RETIREMENT, I THOUGHT, is meant to be years of doing no work, watching Brewers games on TV every game for six months, and unlimited fishing and hunting time throughout the year.

I got news for you. It ain’t working out that way. Sure, I said I was retiring completely three years ago, but it seems being a town chairman, writer of a weekly newspaper column, and doing a little moonlighting here and there takes up more time than one might expect.

And that’s not to mention all the stress and work that comes with having a mean, hard-driven boss at home who unfairly suggests that the lawn be mowed more than twice a summer, that windows be washed at least once every two years and that trash be hauled to the landfill on a somewhat more regular basis than once every six months.

Nonetheless, with all the work that retirement has imposed on me, somehow I have managed to get the lady of the house to allow me at least a little time for fishing, hunting, playing poker with the boys and all other such things that this country’s constitution mandates as being inalienable rights.

More important, being retired allows me and the lady of the house to go camping almost any time we wish.

The two of us found time to spend a very nice three days of camping and being tourists together last week in the Upper Peninsula of Michigan (U.P.). More specifically, we found ourselves setting up camp at Bay Furnace campground on Lake Superior just outside of Munising, Mich.

U.P. Lake Superior country is high on my list of preferred camping places. Whether it be rustic backcountry camping at places like Imp, Emily, Henry or Bobcat lakes or way up at Fort Wilkins State Park at the top of the Keweenaw country or at Tahquamenon Falls way east in the U.P., my wife and I love it up Nort’ with the “yoopers.”

This time, being a short trip, we weren’t able to do as much as we would have liked, but one of the things we didn’t miss out on was another cruise on the Pictured Rocks tour.
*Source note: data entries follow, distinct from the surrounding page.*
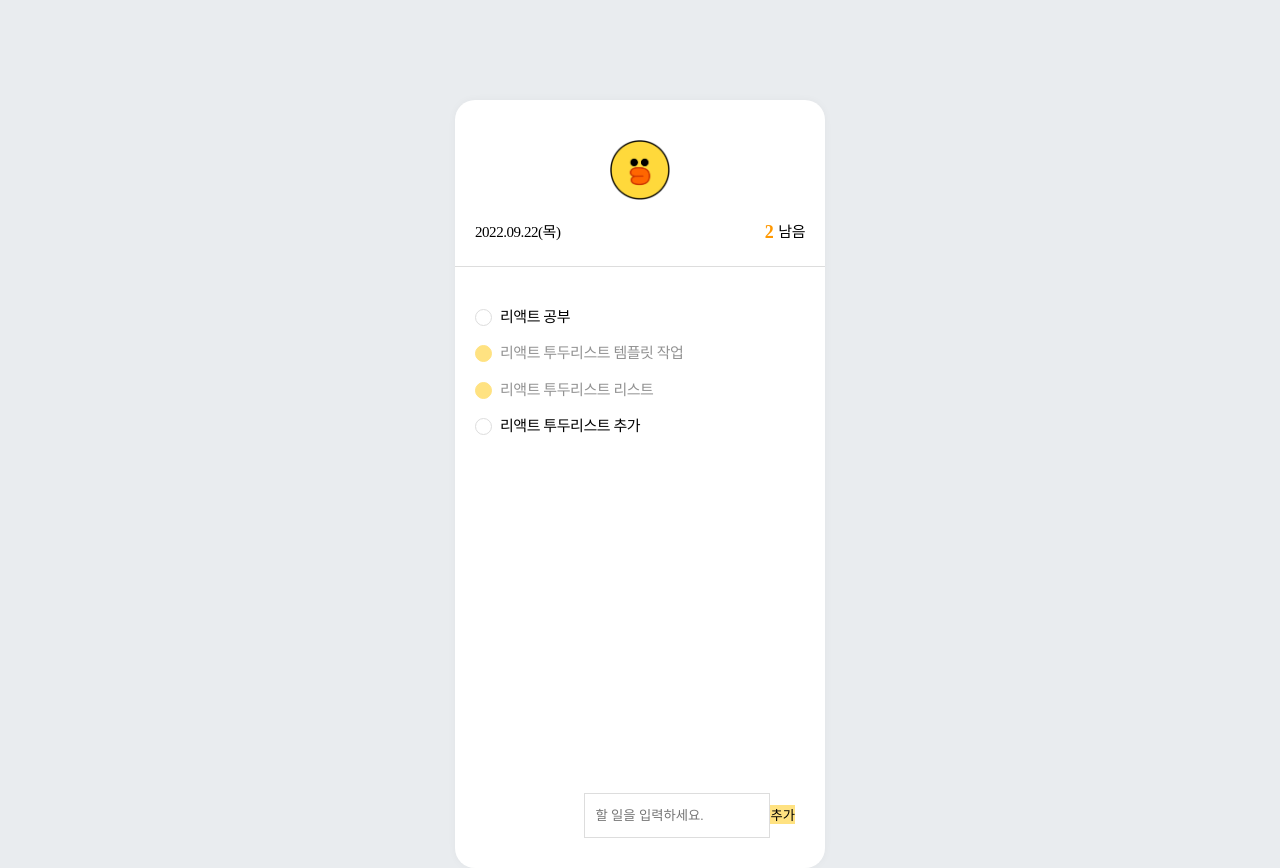
Repository: kwak0630/react-todo
Page: /
These files come from the project's save history. The page is drawn as it stood at one moment and after the next save; the edit follows.
The browser window is 1280 px wide. The pictures show the whole page.
The project was rebuilt for these pictures with package versions that can differ from the ones it lists, and the page was loaded fresh each time.

Above is the page before, as saved 2022-09-22 16:23:50.

### public/index.html
<!DOCTYPE html>
<html lang="en">
  <head>
    <meta charset="utf-8" />
    <link rel="icon" href="../src/assets/images/ico_sally.png" />
    <meta name="viewport" content="width=device-width, initial-scale=1" />
    <meta name="theme-color" content="#000000" />
    <meta
      name="description"
      content="Web site created using create-react-app"
    />
    <link rel="apple-touch-icon" href="%PUBLIC_URL%/logo192.png" />
    <!--
      manifest.json provides metadata used when your web app is installed on a
      user's mobile device or desktop. See https://developers.google.com/web/fundamentals/web-app-manifest/
    -->
    <link rel="manifest" href="%PUBLIC_URL%/manifest.json" />
    <!--
      Notice the use of %PUBLIC_URL% in the tags above.
      It will be replaced with the URL of the `public` folder during the build.
      Only files inside the `public` folder can be referenced from the HTML.

      Unlike "/favicon.ico" or "favicon.ico", "%PUBLIC_URL%/favicon.ico" will
      work correctly both with client-side routing and a non-root public URL.
      Learn how to configure a non-root public URL by running `npm run build`.
    -->
    <title>React - TodoList Test</title>
  </head>
  <body>
    <noscript>You need to enable JavaScript to run this app.</noscript>
    <div id="root"></div>
    <!--
      This HTML file is a template.
      If you open it directly in the browser, you will see an empty page.

      You can add webfonts, meta tags, or analytics to this file.
      The build step will place the bundled scripts into the <body> tag.

      To begin the development, run `npm start` or `yarn start`.
      To create a production bundle, use `npm run build` or `yarn build`.
    -->
  </body>
</html>

### src/App.js

import React from 'react'
import TodoTemplate from './components/TodoTemplate';
import TodoHeader from './components/TodoHeader';
import TodoList from './components/TodoList';
import TodoCreate from './components/TodoCreate';
import "./assets/css/style.scss"


const todos = [
  {
    id: 1,
    text: '리액트 공부',
    done: false
  },
  {
    id: 2,
    text: '리액트 투두리스트 템플릿 작업',
    done: true
  },
  {
    id: 3,
    text: '리액트 투두리스트 리스트',
    done: true
  },
  {
    id: 4,
    text: '리액트 투두리스트 추가',
    done: false
  }
]
function App() {
  return (
    <div>
      <TodoTemplate>
        <TodoHeader />
        <TodoList todos={todos} />
        <TodoCreate />
      </TodoTemplate>
    </div>
  );
}

export default App;

### src/components/TodoTemplate.js
import React from 'react';
import styled from 'styled-components';

const TodoTemplateBlock = styled.div`
    position: relative;

    display: flex;
    flex-direction: column;

    width: 370px;
    height: 768px;
    margin: 100px auto 0;

    background: white;
    border-radius: 20px;
    box-shadow: 0 0 8px 0 rgba(0, 0, 0, 0.04);
`;

function TodoTemplate({children}){
    return (
        <TodoTemplateBlock>
            {children}
        </TodoTemplateBlock>
    )
}

export default TodoTemplate;

### src/components/TodoHeader.js
import React from 'react';
import styled from 'styled-components';

const TodoHeaderBlock = styled.div`
    padding:40px 0 0;
    text-align: center;
    h1{
        font-size: 25px;
    }
    .sally{
        width: 60px;
    }
    .header-box{
        display: flex;
        justify-content: space-between;
        align-items: center;
        padding: 20px;
        border-bottom: 1px solid #ddd;
        .task{
            display: flex;
            justify-content: space-between;
            align-items: center;
            em{
                padding-right: 5px;
                font-size: 18px;
                font-weight: 700;
                color: #ff9800;
            }
        }
    }
`;

function TodoHeader(){
    return (
        <TodoHeaderBlock>
            <img className="sally" src={require('../assets/images/ico_sally.png')} alt="sally icon" />
            <div className="header-box">
                <span className='day'>2022.09.22(목)</span>
                <span className='task'><em>2</em>남음</span>
            </div>
        </TodoHeaderBlock>
    )
}

export default TodoHeader;

### src/components/TodoList.js
import React from 'react';
import styled from 'styled-components';
import TodoItem from './TodoItem';

const TodoListBlock = styled.div`
    padding:40px 20px 0;

`;

function TodoList({todos}){
    return (
        <TodoListBlock>
            {todos.map((todo) =>
                <TodoItem
                    todo={todo}
                    key={todo.id}
                />
            )}
            {/* <TodoItem text="React 공부" />
            <TodoItem text="TodoList Template" done={true} /> */}
        </TodoListBlock>
    )
}

export default TodoList;

### src/components/TodoCreate.js
import React from 'react';
import styled from 'styled-components';

const TodoCreateBlock = styled.div`
    position: absolute;
    bottom: 30px;
    right: 30px;
`;
const CreateBox = styled.div`
    .input-text{
        height: 45px;
        padding: 0 10px;
        border:1px solid #ddd;
    }
    .btn-type{

        border: none;
        background: #ffe281;
    }
`;

const CreateBtn = styled.div`
    position: relative;
    width: 60px;
    height: 60px;
    border-radius: 100%;
    background: #ffe281;
    font-size: 0;
    &:before{
        content: '';
        position: absolute;
        top: 50%;
        left: 50%;
        width: 20px;
        height: 2px;
        margin: -1px 0 0 -10px;
        background: #000;
    }
    &:after{
        content: '';
        position: absolute;
        top: 50%;
        left: 50%;
        width: 2px;
        height: 20px;
        margin: -10px 0 0 -1px;
        background: #000;
    }
`;

function TodoCreate(){

    return (
        <TodoCreateBlock>
            <CreateBox>
                <input
                    type="text"
                    className="input-text"
                    placeholder='할 일을 입력하세요.'
                />
                <button type="submit" className='btn-type'>추가</button>
            </CreateBox>
            {/* <CreateBtn>
                추가
            </CreateBtn> */}
        </TodoCreateBlock>
    )
}

export default TodoCreate;

### src/assets/css/style.scss

* {margin:0;padding:0;vertical-align:baseline;-webkit-text-size-adjust:100%;box-sizing:border-box;word-break:break-all;
  font-family: 'LeferiPoint-r';}
* {cursor: none !important;}
::before,::after{box-sizing:border-box;}

body {line-height:1.43;font-family:LeferiPoint-r,Noto,sans-serif;font-size:15px;letter-spacing:-0.03em;}
article, aside, details, figcaption, figure, footer, header, hgroup, menu, nav, section {display:block;}
ol, ul {list-style: none;}
blockquote, q {quotes: none;}
blockquote:before, blockquote:after,q:before, q:after {content: '';display:block;}

/* 테이블 스타일 초기화 */
table {width:100%;border-collapse:collapse;border-spacing:0;empty-cells:show;table-layout:fixed;}
th,td{font-weight:600;}
td {word-wrap:break-word;word-break:keep-all;}
fieldset {border:0;margin:0;padding:0;}
legend, caption {visibility:hidden;overflow:hidden;width:0;height:0;font-size:0;line-height:0;}
address, caption, em, var{font-style:normal;font-weight:inherit;}

/* 링크 */
a{text-decoration:none;}

pre{font-family: inherit;white-space: pre-wrap;}

/* 이미지, 폼관련 요소 */
img {border:0;vertical-align:top;width:100%;}

body {
  background: #e9ecef;
}

### src/components/TodoItem.js
import React from 'react';
import styled, {css} from 'styled-components';

const TodoItemBlock = styled.div`
    display: flex;
    align-items: center;

    margin-bottom: 15px;
`;
const Check = styled.div`
    width: 17px;
    height: 17px;
    margin-right: 8px;
    border: 1px solid #ddd;
    border-radius: 100%;
    ${props =>
    props.done &&
    css`
      background: #ffe281;
      border-color: #ffe281;
    `}

`;

const Text = styled.div`
    position: relative;
    font-size: 15px;
    ${props =>
    props.done &&
    css`
      color: #929292;
    `}

`;

function TodoItem({todo}){
    const { text, done } = todo;
    return (
        <TodoItemBlock>
            <Check done={done}></Check>
            <Text done={done}>
                {text}
            </Text>
            {/* <LineWrap done={done}>{done && <Line />}</LineWrap> */}
            {/* <Check done={done}></Check>
            <Text done={done}>
                {text}
                {done && <Line done={done}/>}
            </Text> */}
            {/* {text} */}
        </TodoItemBlock>
    )
}

export default TodoItem;

Loaded but not shown: src/index.js (common file); src/index.css (common file); src/reportWebVitals.js (common file)

After the next save:
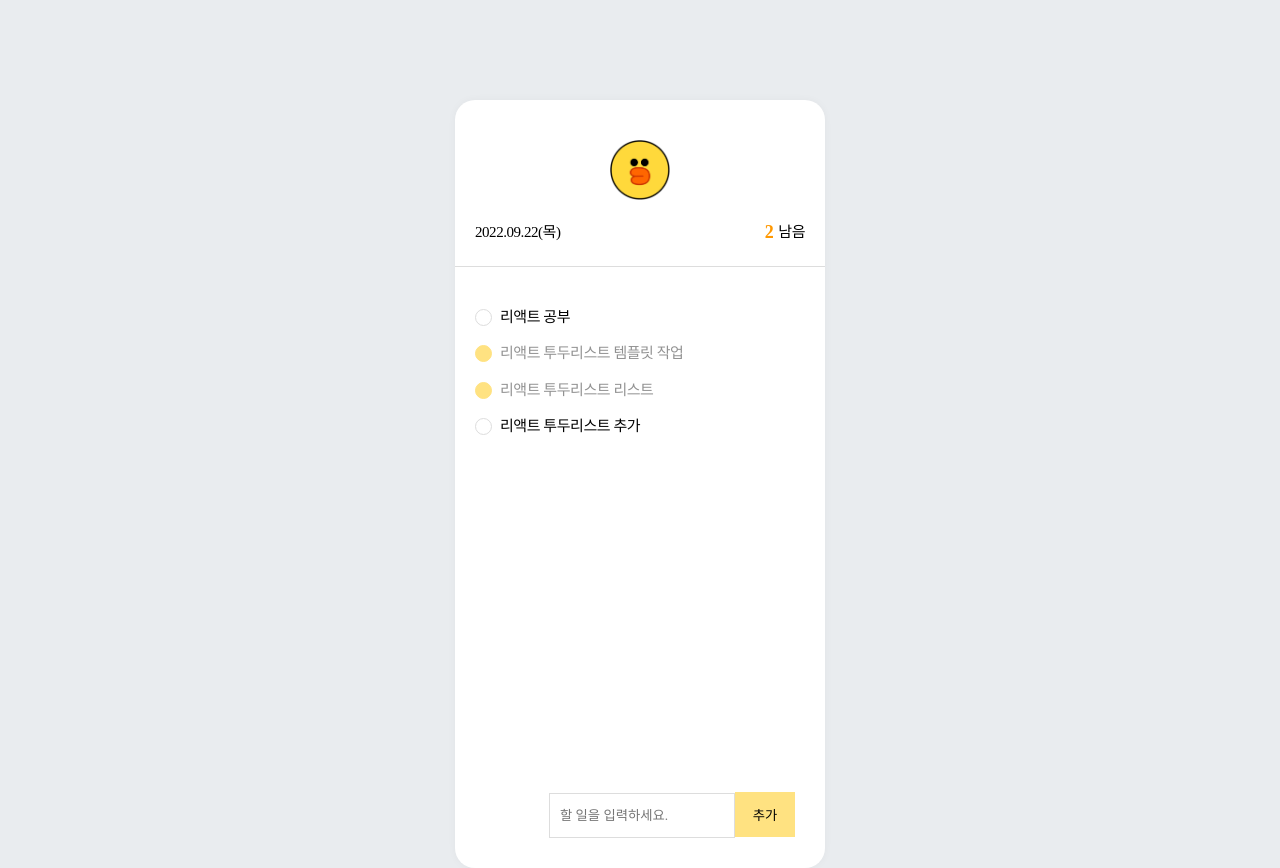
Saved 10 s later.
--- a/src/components/TodoCreate.js
+++ b/src/components/TodoCreate.js
@@ -13,7 +13,8 @@
         border:1px solid #ddd;
     }
     .btn-type{
-
+        width: 60px;
+        height: 45px;
         border: none;
         background: #ffe281;
     }
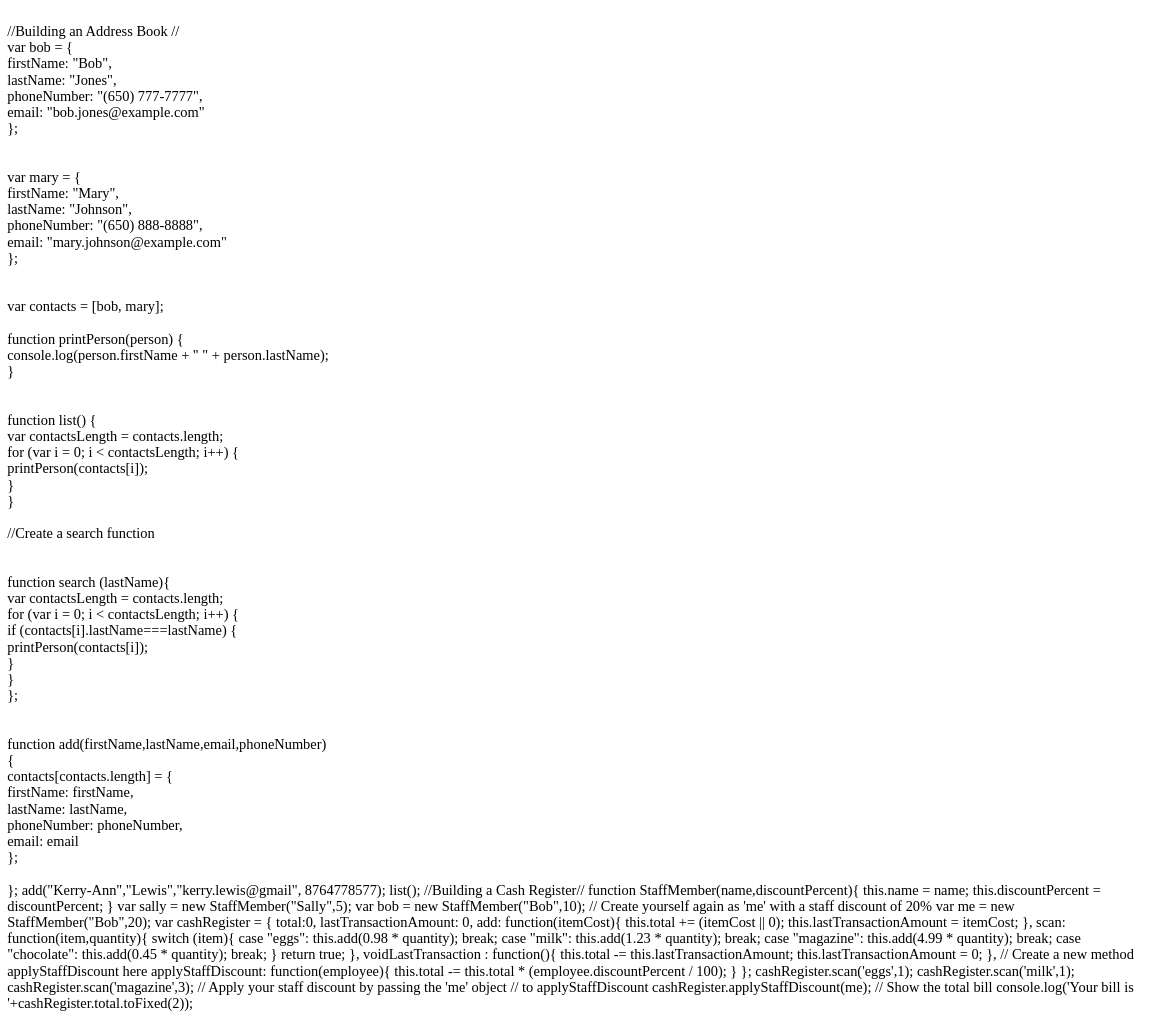
Repository: kernicole/info2180project1
Page: script.html
The author's editor kept a record of every edit. The page is drawn from the files as they stood at one moment, then again after the next edit.
The browser window is 1280 px wide. The pictures show the whole page, at 90% of full size.

Above is the page before.

### script.html
<html>
<title> Script Source Code </title>
<body>
<br/>//Building an Address Book //
<br/>var bob = {
<br/>    firstName: "Bob",
<br/>    lastName: "Jones",
<br/>    phoneNumber: "(650) 777-7777",
<br/>    email: "bob.jones@example.com"
<br/>};
<br/>
<br/>
<br/>var mary = {
<br/>    firstName: "Mary",
<br/>    lastName: "Johnson",
<br/>    phoneNumber: "(650) 888-8888",
<br/>    email: "mary.johnson@example.com"
<br/>};
<br/>
<br/>
<br/>var contacts = [bob, mary];
<br/>
<br/>function printPerson(person) {
<br/>    console.log(person.firstName + " " + person.lastName);
<br/>}
<br/>
<br/>
<br/>function list() {
<br/>	var contactsLength = contacts.length;
<br/>	for (var i = 0; i < contactsLength; i++) {
<br/>		printPerson(contacts[i]);
<br/>	}
<br/>}
<br/>
<br/>//Create a search function
<br/>
<br/>
<br/>function search (lastName){
<br/>   var contactsLength = contacts.length;
<br/>	for (var i = 0; i < contactsLength; i++) {
<br/>	    if (contacts[i].lastName===lastName) {
<br/>	        printPerson(contacts[i]);
<br/>	    }
<br/>	}
<br/>};



<br/>
<br/>

<br/>function add(firstName,lastName,email,phoneNumber)
<br/>{
<br/>    contacts[contacts.length] = {
<br/>    firstName: firstName,
<br/>    lastName: lastName,
<br/>    phoneNumber: phoneNumber,
<br/>    email: email
<br/>};

<br/>


<br/>};


add("Kerry-Ann","Lewis","kerry.lewis@gmail", 8764778577);

list();






//Building a Cash Register//



function StaffMember(name,discountPercent){
    this.name = name;
    this.discountPercent = discountPercent;
}

var sally = new StaffMember("Sally",5);
var bob = new StaffMember("Bob",10);

// Create yourself again as 'me' with a staff discount of 20%
var me = new StaffMember("Bob",20);

var cashRegister = {
    total:0,
    lastTransactionAmount: 0,
    add: function(itemCost){
        this.total += (itemCost || 0);
        this.lastTransactionAmount = itemCost;
    },
    scan: function(item,quantity){
        switch (item){
        case "eggs": this.add(0.98 * quantity); break;
        case "milk": this.add(1.23 * quantity); break;
        case "magazine": this.add(4.99 * quantity); break;
        case "chocolate": this.add(0.45 * quantity); break;
        }
        return true;
    },
    voidLastTransaction : function(){
        this.total -= this.lastTransactionAmount;
        this.lastTransactionAmount = 0;
    },
    // Create a new method applyStaffDiscount here
    applyStaffDiscount: function(employee){
        this.total -= this.total * (employee.discountPercent / 100);
    }

};

cashRegister.scan('eggs',1);
cashRegister.scan('milk',1);
cashRegister.scan('magazine',3);
// Apply your staff discount by passing the 'me' object
// to applyStaffDiscount
cashRegister.applyStaffDiscount(me);

// Show the total bill
console.log('Your bill is '+cashRegister.total.toFixed(2));
</body>
</html>

After the next edit:
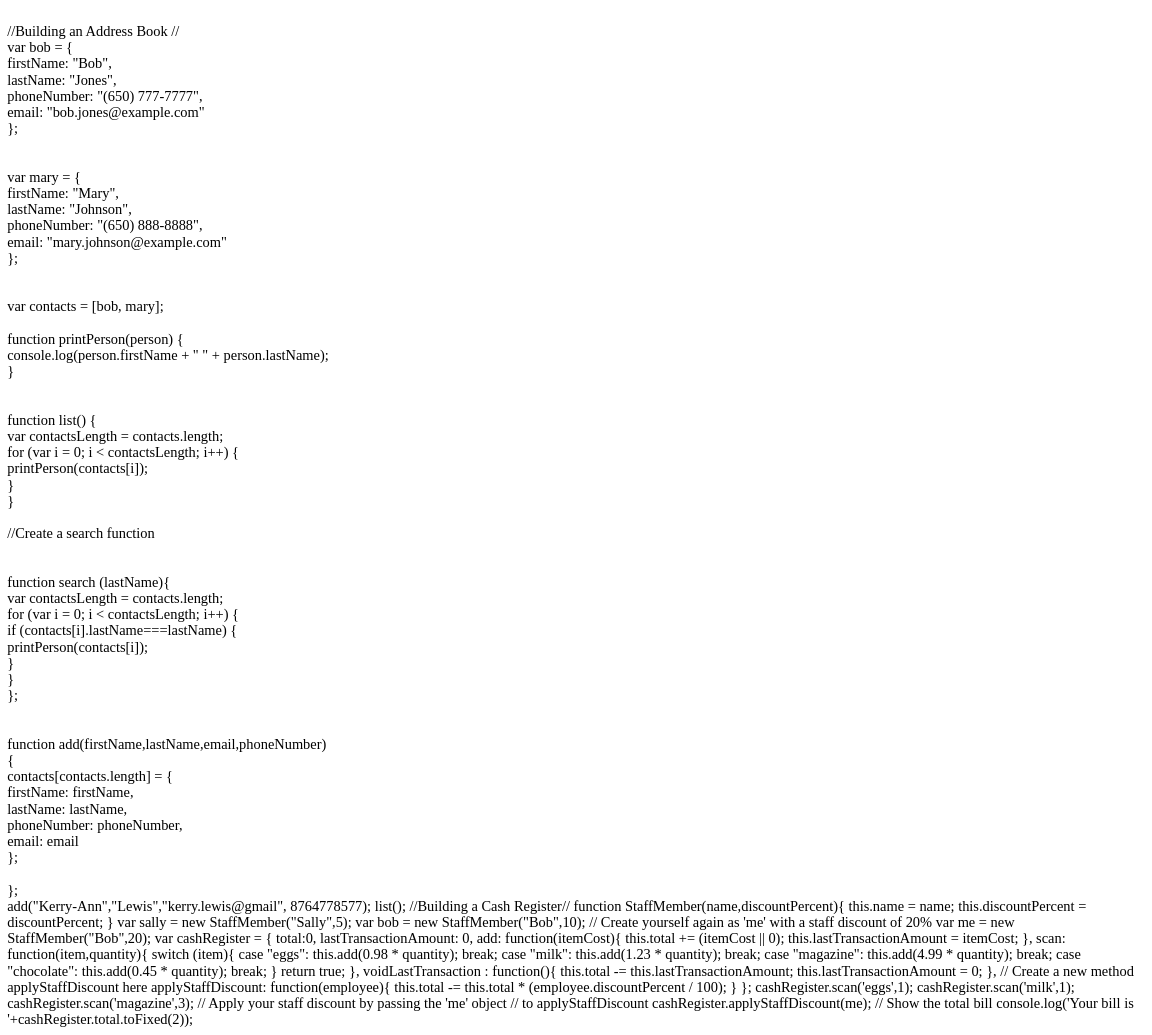
The edit:
--- a/script.html
+++ b/script.html
@@ -64,7 +64,7 @@
 <br/>};
 
 
-add("Kerry-Ann","Lewis","kerry.lewis@gmail", 8764778577);
+<br/>add("Kerry-Ann","Lewis","kerry.lewis@gmail", 8764778577);
 
 list();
If you have never done the cruise, you have missed out on seeing one of the most beautiful stretches of Lake Superior that can be found.

A two-hour cruise takes you past a wealth of mainly sandstone cliffs which, along the way, have been worn into beautiful and impressive rock and cliff formations for centuries.

Among the most famous formations are Miners Castle, Indian Head, Grand Portal, Battleship Rocks, Flower Vase, Indian Drum, Lovers’ Leap and Chapel Rock. Waterfalls include 70-foot Spray Falls and the roughly 200-foot seasonal Bridal Veil Falls.

My wife and I have walked along the cliffs for short stretches on other trips, and have stood atop Miners Castle, which is about the only rock formation accessible by car. We also have strolled along the shore at Twelvemile Beach, a part of the lakeshore accessible by car.

I have hiked down and back up a long, steep hill to reach an old log slide from days of yore a goodly way up Highway 58 to Grand Marais, Mich., and I also have walked the path and gone down more than 160 steps to the base of grand Sable Falls about a mile outside of Grand Marais.

The Hurricane River Campground, another U.S. Forest Service site, has a great stretch of beach and rustic campsites about 15 miles from Grand Marais.

If you camp at Bay Furnace, as we did, walking a short path to an old iron ore blast furnace is worth your while. Just looking at the remains of the structure takes only a minute or so of your time, but if you are a history major as I was, taking time to read more about it tells the story of just how impressive it is.

Construction began in 1866 and it began producing pig iron in 1868. At its peak, it employed more than 500 people and produced about 20 tons of pig iron a day. Eventually, the iron ore and wood supplies to fire the furnace ran out, and it ceased operation in 1877.

Today, from Munising to Grand Marais, Pictured Rocks stands as a monument to the beauty and sometimes fury of Lake Superior. The cliffs of the lakeshore have changed much over the centuries. In recent years, one portion of Miners Castle collapsed.

My wife and I are among the many who have seen the video taken of a 200-foot section of cliff as it was collapsing a couple of weeks ago.

There was no fishing to be done by me on this trip, only a little hiking, the boat tour, scrambling through Wisconsin Dells-worthy crowds in Munising, relaxing at a somewhat-secluded campsite, and eating thick steaks at night, and much bacon and eggs each morning.

On our tour, the 4- to 5-foot waves banged us around a little, but on a boat that handles up to 250 or so passengers, it wasn’t really rough.

We’re lucky that we have some of the best country in the world to live in right here in north Wisconsin, but we’re even luckier to have someplace like the U.P. so near at hand whenever we want to escape for a little bit.